Communities United for Police Reform released a statement in response to New York City Council Speaker Christine Quinn’s announcement on April 24, 2013 that she will not support an amended version of the anti-profiling bill – Intro 800 – of the Community Safety Act pending in the City Council. For the complete statement, click here.
The first week of the historic Floyd v. City of New York stop-and-frisk trial included an appearance and words from Reverend Jesse Jackson at the Communities United for Police Reform rally and press conference on the opening day (March 18). Speaking on the movement to change the NYPD and its abusive and discriminatory stop-and-frisk practices, Rev.
On Monday, March 18, 2013, the historic class action lawsuit, Floyd, et al. vs City of New York, et al. will head to federal court and the NYPD's stop-and-frisk policies will finally be put on trial. For more information about community events happening during the trial, please visit our Floyd page.
In January 2013, CPR launched the first Leadership Development Institute (LDI) to build the capacity of directly affected communities to hold the NYPD accountable. The LDI trained almost 30 individual members from nine organizations to conduct Know Your Rights workshops in their communities. Knowing our rights is the first step in protecting ourselves from discriminatory and abusive policing.
On October 10, New Yorkers from across the city testified before members of the City Council at a legislative hearing on the four bills (Intros 799, 800, 801 and 881) comprising the Community Safety Act. Over 30 CPR members, supporters and partners gave testimony and answered questions from council members on the need for reform and oversight of the NYPD.
NOTE: UPDATED ADDRESSES BELOW
On September 24, the New York City Council announced two community hearings to be held by the Council Committee on Civil Rights in Brooklyn and Queens to provide the public with opportunities to submit testimony on the NYPD’s practice of stop, question and frisk. Communities United for Police Reform encourages all New Yorkers concerned about ending the discriminatory and abusive policies and practices of the NYPD to attend.
Communities United for Police Reform has released a new Know Your Rights booklet with critical information for New Yorkers to know when interacting with the police.
On September 24, the New York City Council announced an initial hearing to be held by the Public Safety Committee on the four bills (Intros 799, 800, 801 and 881) that comprise the Community Safety Act, and hearings by the Council's Civil Rights Committee on the NYPD's stop, question and frisk practices. Collectively, the four Community Safety Act bills will reform discriminatory, abusive and unlawful policing practices, and create greater accountability and transparency of the NYPD. The Community Safet
On Thursday, September 27, CPR organized an Advocacy Day for NYPD Accountability and Community Safety at New York City's City Hall.

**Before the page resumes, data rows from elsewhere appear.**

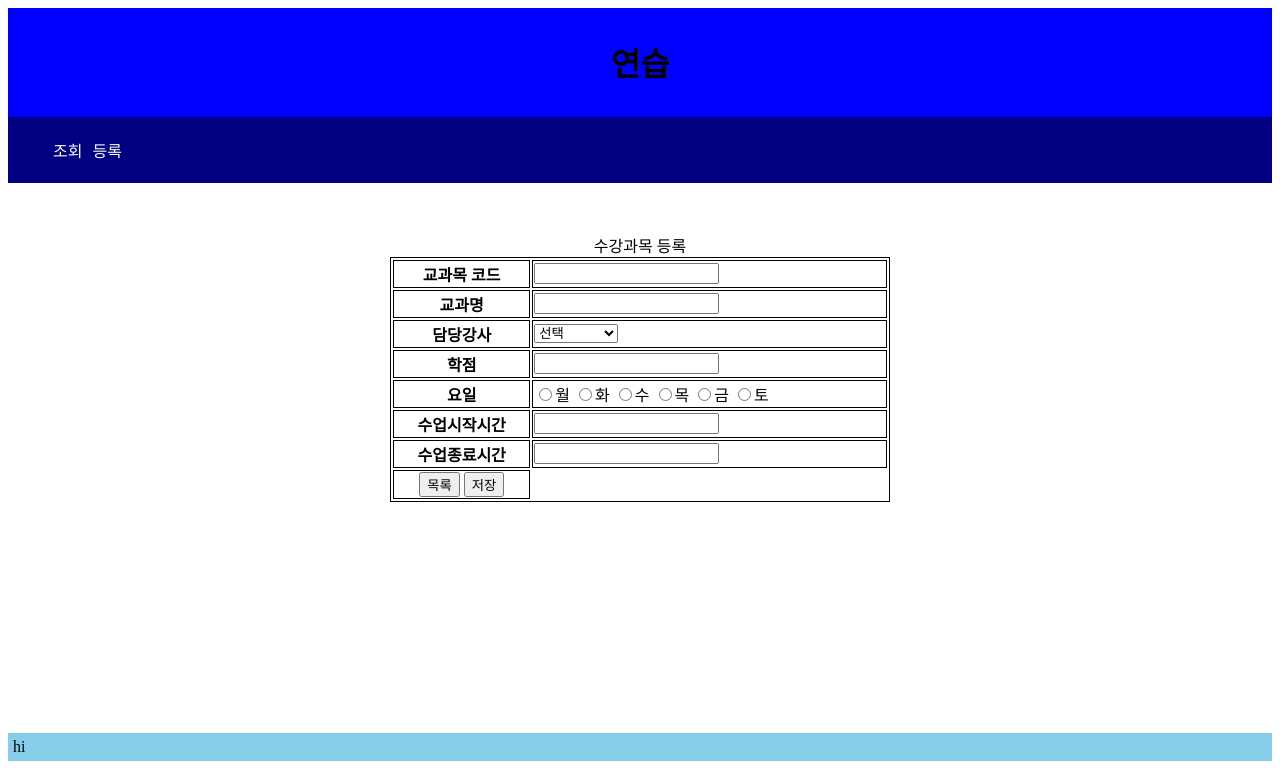
Repository: hoger96/java
Page: http://localhost/HY/reg
These files come from the project's save history. The page is drawn as it stood at one moment and after the next save; the edit follows.
The browser window is 1280 px wide. The pictures show the whole page.
The page is served by Tomcat 9. Other server files are loaded and not shown.

Above is the page before, as saved 2023-02-02 08:52:18.

### HY/src/main/webapp/WEB-INF/views/reg.jsp
<%@ page language="java" contentType="text/html; charset=UTF-8"
    pageEncoding="UTF-8"%>
<!DOCTYPE html>
<html>
<head>
<meta charset="UTF-8">
<title>Insert title here</title>
<%
	String path = request.getContextPath();
%>
<link href="<%=path %>/css/index.css" rel="stylesheet">
<link href="<%=path %>/css/reg.css" rel="stylesheet">
<script>
function save(){
	let frm = document.frm;
	let s_id = frm.s_id;
	let s_name = frm.s_name;
	let t_id = frm.t_id;
	let s_grade = frm.s_grade;
	let weekday = frm.weekday;
	let start_h = frm.start_h;
	let end_h = frm.end_h;

	frm.submit();
	alert("등록완료");
}
</script>
</head>
<body>
	<header>
		<h1>연습</h1>
	</header>
	<nav>
		<ol>
			<li><a href="<%=path %>/list">조회</a></li>
			<li><a href="<%=path %>/reg">등록</a></li>
		</ol>
	</nav>
	<section>
	<form name="frm" method="post" action="reg">
		<table>
			<caption>수강과목 등록</caption>
			<tr>
				<td class="main">교과목 코드</td>
				<td><input type="text" name="s_id"></td>
			</tr>
			<tr>
				<td class="main">교과명</td>
				<td><input type="text" name="s_name"></td>
			</tr>
			<tr>
				<td class="main">담당강사</td>
				<td>
					<select name="t_id">
						<option value="">선택</option>
						<option value="1">정국교수</option>
						<option value="2">뷔교수</option>
						<option value="3">지민교수</option>
						<option value="4">제이홉교수</option>
						<option value="5">슈가교수</option>
						<option value="6">진교수</option>
						<option value="7">RM교수</option>
					</select>
				</td>
			</tr>
			<tr>
				<td class="main">학점</td>
				<td><input type="text" name="s_grade"></td>
			</tr>
			<tr>
				<td class="main">요일</td>
				<td>
					<input type="radio" name="weekday" value="M">월
					<input type="radio" name="weekday" value="TU">화
					<input type="radio" name="weekday" value="W">수
					<input type="radio" name="weekday" value="TH">목
					<input type="radio" name="weekday" value="F">금
					<input type="radio" name="weekday" value="S">토
				</td>
			</tr>
			<tr>
				<td class="main">수업시작시간</td>
				<td><input type="text" name="start_h"></td>
			</tr>
			<tr>
				<td class="main">수업종료시간</td>
				<td><input type="text" name="end_h"></td>
			</tr>
			<tr>
				<td class="main" colsphan="2">
					<input type="button" value="목록" onclick="window.location='HY/list'">
					<input type="button" value="저장" onclick="save()">
				</td>
			</tr>
		</table>
	</form>
	</section>
	<footer>
		hi
	</footer>
</body>
</html>

### HY/src/main/java/controller/regServlet.java
package controller;

import java.io.IOException;

import javax.servlet.ServletException;
import javax.servlet.annotation.WebServlet;
import javax.servlet.http.HttpServlet;
import javax.servlet.http.HttpServletRequest;
import javax.servlet.http.HttpServletResponse;

import model.LectureDao;
import model.LectureService;
import model.RegDto;

@WebServlet("/reg")
public class regServlet extends HttpServlet{

	@Override
	protected void doGet(HttpServletRequest request, HttpServletResponse response) throws ServletException, IOException {

		LectureDao dao = new LectureDao();
		LectureService s = new LectureService(dao);

		request.getRequestDispatcher("WEB-INF/views/reg.jsp").forward(request, response);
	}

	@Override
	protected void doPost(HttpServletRequest request, HttpServletResponse response) throws ServletException, IOException {

		request.setCharacterEncoding("UTF-8");

		String s_id = request.getParameter("s_id");
		String s_name = request.getParameter("s_name");
		String s_grade = request.getParameter("s_grade");
		String t_id = request.getParameter("t_id");
		String weekday = request.getParameter("weekday");
		String start_h = request.getParameter("start_h");
		String end_h = request.getParameter("end_h");

		LectureDao dao = new LectureDao();
		LectureService s = new LectureService(dao);

		RegDto dto = new RegDto(s_id, s_name, s_grade, t_id, weekday, start_h, end_h);
		s.insert(dto);

		response.sendRedirect("index.jsp");
	}

}

### HY/src/main/java/model/LectureDao.java
package model;

import java.sql.Connection;
import java.sql.DriverManager;
import java.sql.PreparedStatement;
import java.sql.ResultSet;
import java.sql.SQLException;
import java.util.ArrayList;

public class LectureDao {

	String driver = "oracle.jdbc.driver.OracleDriver";
	String url = "jdbc:oracle:thin:@localhost:1521:xe";
	String user = "system";
	String password = "1234";

	Connection con = null;

	private void dbCon() {
		try {
			Class.forName(driver);
			con = DriverManager.getConnection(url, user, password);

			if(con != null) {
				System.out.println("연결성공");
			}
		} catch (ClassNotFoundException e) {
			// TODO Auto-generated catch block
			e.printStackTrace();
		} catch (SQLException e) {
			// TODO Auto-generated catch block
			e.printStackTrace();
		}

	}

	public ArrayList<ListDto> selectList(){

		dbCon();
		String sql = " select c.s_id, c.s_name, c.s_grade,l.t_name, "
				+ " decode(trim(c.weekday),'M','월','TU','화','W','수','TH','목','F','금'), "
				+ " substr(lpad(start_h,4,0),1,2)||':'||substr(lpad(start_h,4,0),3,4), "
				+ " substr(end_h,1,2)||':'||substr(end_h,3,4) "
				+ " from tbl_course c "
				+ " join tbl_lecturer l "
				+ " on c.teacher_id = l.t_id ";

		ArrayList<ListDto> list = new ArrayList<>();


		try {
			PreparedStatement pst = con.prepareStatement(sql);
			ResultSet rs = pst.executeQuery();

			while(rs.next()) {
				ListDto dto = new ListDto();

				dto.setS_id(rs.getString(1));
				dto.setS_name(rs.getString(2));
				dto.setS_grade(rs.getString(3));
				dto.setT_name(rs.getString(4));
				dto.setWeekday(rs.getString(5));
				dto.setStart_h(rs.getString(6));
				dto.setEnd_h(rs.getString(7));

				list.add(dto);
			}
			rs.close();
			pst.close();
			con.close();
		} catch (SQLException e) {
			// TODO Auto-generated catch block
			e.printStackTrace();
		}
		return list;
	}

	public void insert(RegDto dto) {

		dbCon();
		String sql = " insert into tbl_course values(?,?,?,?,?,?,?)";

		try {
			PreparedStatement pst = con.prepareStatement(sql);

			pst.setString(1, dto.getS_id());
			pst.setString(2, dto.getS_name());
			pst.setString(3, dto.getS_grade());
			pst.setString(4, dto.getT_id());
			pst.setString(5, dto.getWeekday());
			pst.setString(6, dto.getStart_h());
			pst.setString(7, dto.getEnd_h());

			pst.executeUpdate();

			pst.close();
			con.close();
		} catch (SQLException e) {
			// TODO Auto-generated catch block
			e.printStackTrace();
		}
	}

}

### HY/src/main/java/model/LectureService.java
package model;

import java.util.ArrayList;

public class LectureService {

	LectureDao dao;

	public LectureService() {
		// TODO Auto-generated constructor stub
	}

	public LectureService(LectureDao dao) {
		super();
		this.dao = dao;
	}

	public ArrayList<ListDto> selectList(){
		return dao.selectList();
	}

	public void insert(RegDto dto) {
		dao.insert(dto);
	}
}

### HY/src/main/webapp/css/index.css
@charset "UTF-8";
header{
	padding:10px;
	background-color: blue;
	text-align:center;
}
nav{
	padding:5px;
	background-color: navy;
}
ol{
	list-style: none;
	display:flex;
}
li{
	margin-right:10px;
}
a{
	text-decoration: none;
	color:white;
}
section{
	height:500px;
}
footer{
	background-color: skyblue;
	padding:5px;
}

### HY/src/main/webapp/css/reg.css
@charset "UTF-8";
table{
	width:500px;
	margin:50px auto;
}
table,td{
	border:1px solid black;
}

.main{
	font-weight: bold;
	text-align:center
}

After the next save:
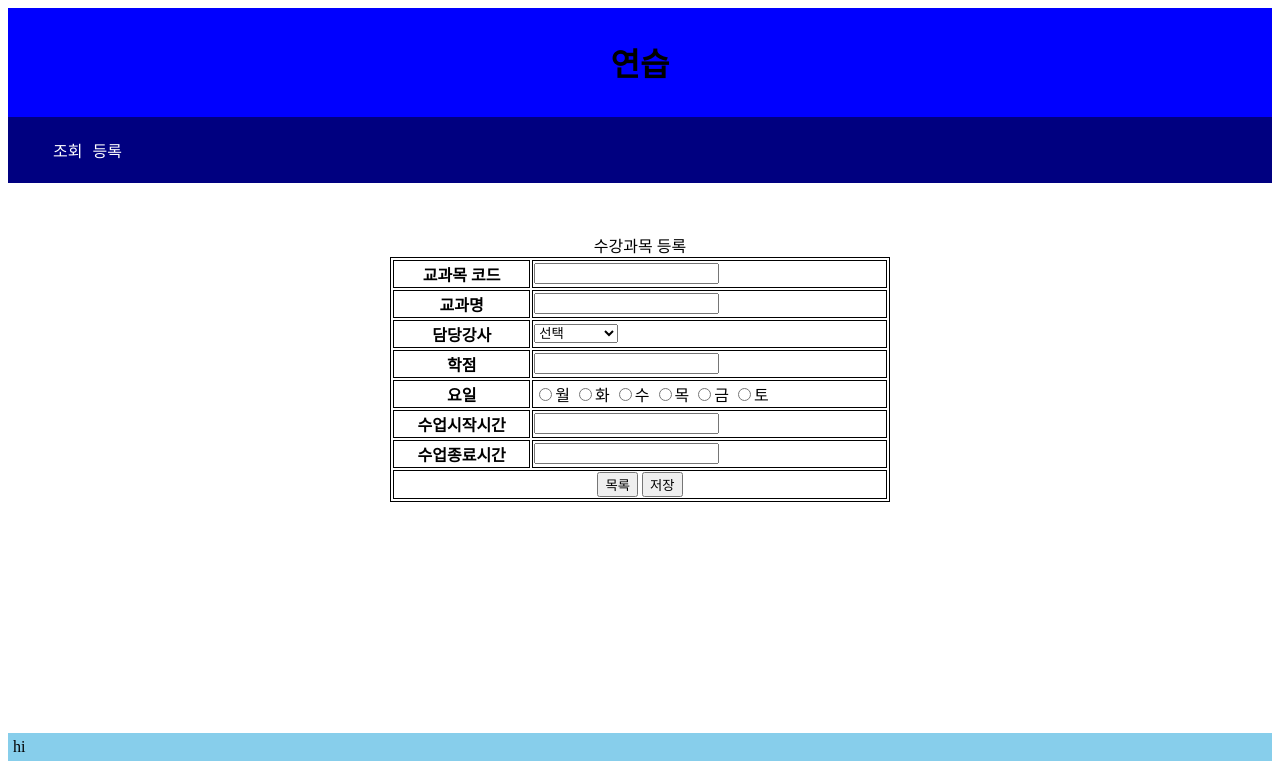
Saved 13 s later.
--- a/HY/src/main/webapp/WEB-INF/views/reg.jsp
+++ b/HY/src/main/webapp/WEB-INF/views/reg.jsp
@@ -87,7 +87,7 @@ function save(){
 				<td><input type="text" name="end_h"></td>
 			</tr>
 			<tr>
-				<td class="main" colsphan="2">
+				<td class="main" colspan="2">
 					<input type="button" value="목록" onclick="window.location='HY/list'">
 					<input type="button" value="저장" onclick="save()">
 				</td>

On Monday September 24, Latino leaders, including Congressional, State and City elected officials, community, labor and faith representatives gathered on the steps of City Hall to demand reform of discriminatory policing practices in New York City including stop and frisk, call for passage of the Community Safety Act package of bills currently before the New York City Council, and encourage New Yorkers to attend the Rally and Advocacy Day for Community Safety on Thursday, September 27.